Applied theoretical research, financial mathematics

IIa. Methods of quantum measurements and pricing on financial markets

For a long time physicists tried to numerically simulate the behavior of nonlinear stochastic Schrödinger equation, used in describing the processes of measurement of the state of quantum system. In 2002 analytical solution of this tasks was received. It turned out, that mathematical methods of non-linear filtration, used for receiving this solution, can be widely used in other fields of knowledge for describing of the observed phenomenon (unlike prediction or smoothing, which are traditional ways of usingthe theory of filtration). For example, they can be used for describing human behaviour: people behave in accordance with their "optimal estimation" or "optimal assumption" about the future - actually, everything we do is defined by our estimation about the future, conscious or unconscious.

In application to finance, this research field led to emerging of so called information-based asset pricing theory on the stock market. In the framework of this theory mathematical methods of filtration may be used for different observed phenomena, e.g. for describing the behaviour of traders on financial markets.

The traditional framework for asset pricing and risk management relies on the approach whereby the price process (which itself is an emergent concept resulting from the flow of information) is modelled exogenously, and market information is supposed to be generated by the random movement of prices. In the approach, introduced by Brody et al., however, this point of view is turned around: market information flow is modelled from the outset, from which price processes are derived. A number of areas have been investigated in this framework, however, there remain numerous important and open issues. In the laboratory we aim to develop a modelling framework within the information-based approach for:

1) the energy market (where traditional approach seems limited in explaining sharp peaks seen, for example, in the electricity markets);

2) the real-estate market (for which relatively little work has been done from the viewpoint of modern financial mathematics);

3) insurance / reinsurance markets (build on the earlier work in and extended into other Lévy processes depending on the type of insurance contract);

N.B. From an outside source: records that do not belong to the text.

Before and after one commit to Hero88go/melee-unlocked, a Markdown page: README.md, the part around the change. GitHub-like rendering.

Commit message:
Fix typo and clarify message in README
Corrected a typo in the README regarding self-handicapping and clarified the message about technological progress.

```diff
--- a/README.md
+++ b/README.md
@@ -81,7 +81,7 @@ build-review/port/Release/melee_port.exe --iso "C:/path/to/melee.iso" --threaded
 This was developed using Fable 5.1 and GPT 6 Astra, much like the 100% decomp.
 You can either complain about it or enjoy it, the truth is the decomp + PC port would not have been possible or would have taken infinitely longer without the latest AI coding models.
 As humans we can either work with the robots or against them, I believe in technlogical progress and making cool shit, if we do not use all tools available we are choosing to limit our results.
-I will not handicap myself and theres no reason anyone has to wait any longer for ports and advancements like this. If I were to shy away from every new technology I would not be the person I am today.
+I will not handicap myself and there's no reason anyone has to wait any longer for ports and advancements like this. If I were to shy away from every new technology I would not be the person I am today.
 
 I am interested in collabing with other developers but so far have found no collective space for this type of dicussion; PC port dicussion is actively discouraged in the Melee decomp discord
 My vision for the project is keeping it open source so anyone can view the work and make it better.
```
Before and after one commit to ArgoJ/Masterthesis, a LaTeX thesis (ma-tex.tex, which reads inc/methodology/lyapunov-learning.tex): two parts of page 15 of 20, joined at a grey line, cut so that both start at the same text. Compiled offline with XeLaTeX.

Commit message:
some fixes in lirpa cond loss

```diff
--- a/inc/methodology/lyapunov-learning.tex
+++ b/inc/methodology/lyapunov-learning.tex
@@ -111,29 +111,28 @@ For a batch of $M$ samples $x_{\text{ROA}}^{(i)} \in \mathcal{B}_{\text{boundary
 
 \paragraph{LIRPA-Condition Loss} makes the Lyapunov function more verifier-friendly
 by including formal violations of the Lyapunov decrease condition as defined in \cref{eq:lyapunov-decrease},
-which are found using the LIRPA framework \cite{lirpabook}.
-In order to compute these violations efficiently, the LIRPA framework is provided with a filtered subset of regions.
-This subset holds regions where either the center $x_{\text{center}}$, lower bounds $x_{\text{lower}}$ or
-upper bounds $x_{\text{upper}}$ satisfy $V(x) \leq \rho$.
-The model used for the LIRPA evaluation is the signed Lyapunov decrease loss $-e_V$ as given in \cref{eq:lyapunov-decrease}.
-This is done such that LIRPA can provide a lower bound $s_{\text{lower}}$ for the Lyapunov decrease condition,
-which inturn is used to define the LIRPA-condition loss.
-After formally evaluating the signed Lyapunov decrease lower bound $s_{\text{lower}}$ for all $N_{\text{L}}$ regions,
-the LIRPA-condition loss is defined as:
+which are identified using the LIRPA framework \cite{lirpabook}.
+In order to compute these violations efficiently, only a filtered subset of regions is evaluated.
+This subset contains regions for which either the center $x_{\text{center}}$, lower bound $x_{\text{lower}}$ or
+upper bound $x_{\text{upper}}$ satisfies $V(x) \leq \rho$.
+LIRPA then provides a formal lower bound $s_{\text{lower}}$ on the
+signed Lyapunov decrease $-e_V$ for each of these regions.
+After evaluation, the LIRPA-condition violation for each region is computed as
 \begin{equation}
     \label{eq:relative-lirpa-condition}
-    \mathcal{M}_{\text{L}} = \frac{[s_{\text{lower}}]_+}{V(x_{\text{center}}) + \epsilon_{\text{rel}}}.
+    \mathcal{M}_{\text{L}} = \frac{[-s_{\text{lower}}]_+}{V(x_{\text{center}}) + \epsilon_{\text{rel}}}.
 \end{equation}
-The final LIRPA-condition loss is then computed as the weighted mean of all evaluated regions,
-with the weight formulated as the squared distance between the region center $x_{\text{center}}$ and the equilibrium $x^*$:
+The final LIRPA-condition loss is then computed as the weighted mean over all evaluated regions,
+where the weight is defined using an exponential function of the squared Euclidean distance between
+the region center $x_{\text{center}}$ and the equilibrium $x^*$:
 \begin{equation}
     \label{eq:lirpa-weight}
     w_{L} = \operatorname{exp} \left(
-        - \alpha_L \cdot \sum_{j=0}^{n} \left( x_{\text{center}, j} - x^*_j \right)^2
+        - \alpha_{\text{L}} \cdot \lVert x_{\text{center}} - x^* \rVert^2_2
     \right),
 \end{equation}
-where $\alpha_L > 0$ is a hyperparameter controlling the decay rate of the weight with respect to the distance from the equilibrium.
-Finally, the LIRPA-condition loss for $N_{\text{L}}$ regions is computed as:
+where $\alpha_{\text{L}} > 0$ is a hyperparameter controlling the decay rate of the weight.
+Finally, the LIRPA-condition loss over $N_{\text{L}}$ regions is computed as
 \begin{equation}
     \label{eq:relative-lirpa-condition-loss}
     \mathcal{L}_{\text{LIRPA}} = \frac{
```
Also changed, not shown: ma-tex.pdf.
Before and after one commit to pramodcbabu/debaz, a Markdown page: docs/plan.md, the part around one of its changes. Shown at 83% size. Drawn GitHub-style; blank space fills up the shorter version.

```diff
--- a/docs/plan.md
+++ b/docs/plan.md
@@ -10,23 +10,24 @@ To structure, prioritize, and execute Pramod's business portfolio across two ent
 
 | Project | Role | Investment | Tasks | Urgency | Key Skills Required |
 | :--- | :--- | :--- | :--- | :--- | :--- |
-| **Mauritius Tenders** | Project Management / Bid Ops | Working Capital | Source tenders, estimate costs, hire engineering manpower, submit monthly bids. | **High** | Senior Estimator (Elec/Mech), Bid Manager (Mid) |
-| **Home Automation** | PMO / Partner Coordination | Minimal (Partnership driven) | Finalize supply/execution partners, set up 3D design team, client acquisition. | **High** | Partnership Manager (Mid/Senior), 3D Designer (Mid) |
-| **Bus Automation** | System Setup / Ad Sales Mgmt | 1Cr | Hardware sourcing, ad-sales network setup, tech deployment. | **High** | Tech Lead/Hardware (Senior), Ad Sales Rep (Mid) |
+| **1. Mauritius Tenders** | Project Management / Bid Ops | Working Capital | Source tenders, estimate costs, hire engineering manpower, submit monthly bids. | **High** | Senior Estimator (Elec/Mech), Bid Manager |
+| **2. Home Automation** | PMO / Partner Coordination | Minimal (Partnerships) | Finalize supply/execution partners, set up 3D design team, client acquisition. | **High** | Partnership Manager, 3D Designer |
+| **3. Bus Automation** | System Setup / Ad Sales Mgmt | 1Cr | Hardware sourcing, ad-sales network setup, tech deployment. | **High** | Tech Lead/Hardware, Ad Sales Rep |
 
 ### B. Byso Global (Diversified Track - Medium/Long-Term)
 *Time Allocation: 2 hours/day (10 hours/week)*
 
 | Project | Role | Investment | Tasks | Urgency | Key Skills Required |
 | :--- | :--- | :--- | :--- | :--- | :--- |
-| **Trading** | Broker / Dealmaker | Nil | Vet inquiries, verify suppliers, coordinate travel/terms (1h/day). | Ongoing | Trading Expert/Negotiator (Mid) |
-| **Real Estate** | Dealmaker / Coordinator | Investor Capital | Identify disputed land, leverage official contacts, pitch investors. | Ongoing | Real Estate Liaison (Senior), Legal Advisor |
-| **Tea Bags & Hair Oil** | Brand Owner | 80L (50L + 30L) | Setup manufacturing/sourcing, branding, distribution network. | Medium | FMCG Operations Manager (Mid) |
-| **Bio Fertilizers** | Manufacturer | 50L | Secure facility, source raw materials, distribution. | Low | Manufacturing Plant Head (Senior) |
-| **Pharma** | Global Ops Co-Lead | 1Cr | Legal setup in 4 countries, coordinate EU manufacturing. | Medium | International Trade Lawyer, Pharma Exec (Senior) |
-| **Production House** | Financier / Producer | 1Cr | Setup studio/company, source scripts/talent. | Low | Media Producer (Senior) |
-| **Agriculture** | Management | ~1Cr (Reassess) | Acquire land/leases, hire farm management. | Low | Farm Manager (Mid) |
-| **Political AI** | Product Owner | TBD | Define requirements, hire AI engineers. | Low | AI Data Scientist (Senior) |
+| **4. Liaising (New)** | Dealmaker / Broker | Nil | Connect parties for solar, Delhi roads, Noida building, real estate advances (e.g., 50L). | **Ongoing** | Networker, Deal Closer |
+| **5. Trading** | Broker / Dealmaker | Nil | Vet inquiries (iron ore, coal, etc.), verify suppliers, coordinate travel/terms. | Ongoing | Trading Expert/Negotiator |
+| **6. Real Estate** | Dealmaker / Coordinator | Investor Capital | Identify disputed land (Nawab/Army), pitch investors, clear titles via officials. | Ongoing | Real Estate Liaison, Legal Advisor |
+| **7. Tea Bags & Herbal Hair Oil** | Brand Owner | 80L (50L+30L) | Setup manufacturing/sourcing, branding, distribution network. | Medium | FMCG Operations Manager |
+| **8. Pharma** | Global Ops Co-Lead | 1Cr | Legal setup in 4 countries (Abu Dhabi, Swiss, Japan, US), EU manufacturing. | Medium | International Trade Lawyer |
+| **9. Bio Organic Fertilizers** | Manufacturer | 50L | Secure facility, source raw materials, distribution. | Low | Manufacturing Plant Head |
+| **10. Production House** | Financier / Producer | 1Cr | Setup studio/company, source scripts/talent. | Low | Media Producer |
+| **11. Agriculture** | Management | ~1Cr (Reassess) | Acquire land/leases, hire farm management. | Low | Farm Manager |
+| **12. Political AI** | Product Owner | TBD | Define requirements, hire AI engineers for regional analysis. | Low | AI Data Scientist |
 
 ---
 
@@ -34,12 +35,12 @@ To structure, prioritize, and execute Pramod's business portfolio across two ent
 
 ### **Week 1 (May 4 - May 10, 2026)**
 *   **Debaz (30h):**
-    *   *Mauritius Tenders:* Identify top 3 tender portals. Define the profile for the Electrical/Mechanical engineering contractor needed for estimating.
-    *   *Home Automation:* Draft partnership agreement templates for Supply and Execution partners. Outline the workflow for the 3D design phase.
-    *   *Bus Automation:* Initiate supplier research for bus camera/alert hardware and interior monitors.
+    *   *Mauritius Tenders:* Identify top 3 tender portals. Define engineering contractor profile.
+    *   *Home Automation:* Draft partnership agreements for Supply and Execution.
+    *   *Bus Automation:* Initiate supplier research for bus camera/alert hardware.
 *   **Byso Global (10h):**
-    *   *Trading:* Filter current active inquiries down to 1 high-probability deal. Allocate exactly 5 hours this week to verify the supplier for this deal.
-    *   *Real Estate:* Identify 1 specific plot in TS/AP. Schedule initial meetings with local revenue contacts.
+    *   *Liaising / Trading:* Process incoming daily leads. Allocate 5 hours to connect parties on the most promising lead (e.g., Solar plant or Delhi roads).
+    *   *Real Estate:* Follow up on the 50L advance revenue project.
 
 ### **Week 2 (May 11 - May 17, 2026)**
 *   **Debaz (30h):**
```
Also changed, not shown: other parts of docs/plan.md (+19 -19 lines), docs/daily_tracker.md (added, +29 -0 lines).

4) credit risk modelling, where are various issues that arose more recently in relation to credit valuation adjustments.

IIb. Social discounting and sustainable society

The well-known theorem of Dybvig, Ingersoll and Ross shows that the long zero-coupon rate can never fall. This result, which—although undoubtedly correct—has been regarded by many as counterintuitive and even pathological, stems from the implicit assumption that the long-term discount function has an exponential tail. It has recently been shown, however, that if the long "simple" interest rate (or Libor rate) is finite, then this rate (unlike the zero-coupon rate) acts viably as a state variable, the value of which can fluctuate randomly in line with other economic indicators.
The conditions necessary for the existence of such "hyperbolic" long rates turn out to be those of so-called social discounting, which allow for long-term cash flows to be treated as broadly  "just as important" as those of the short or medium term.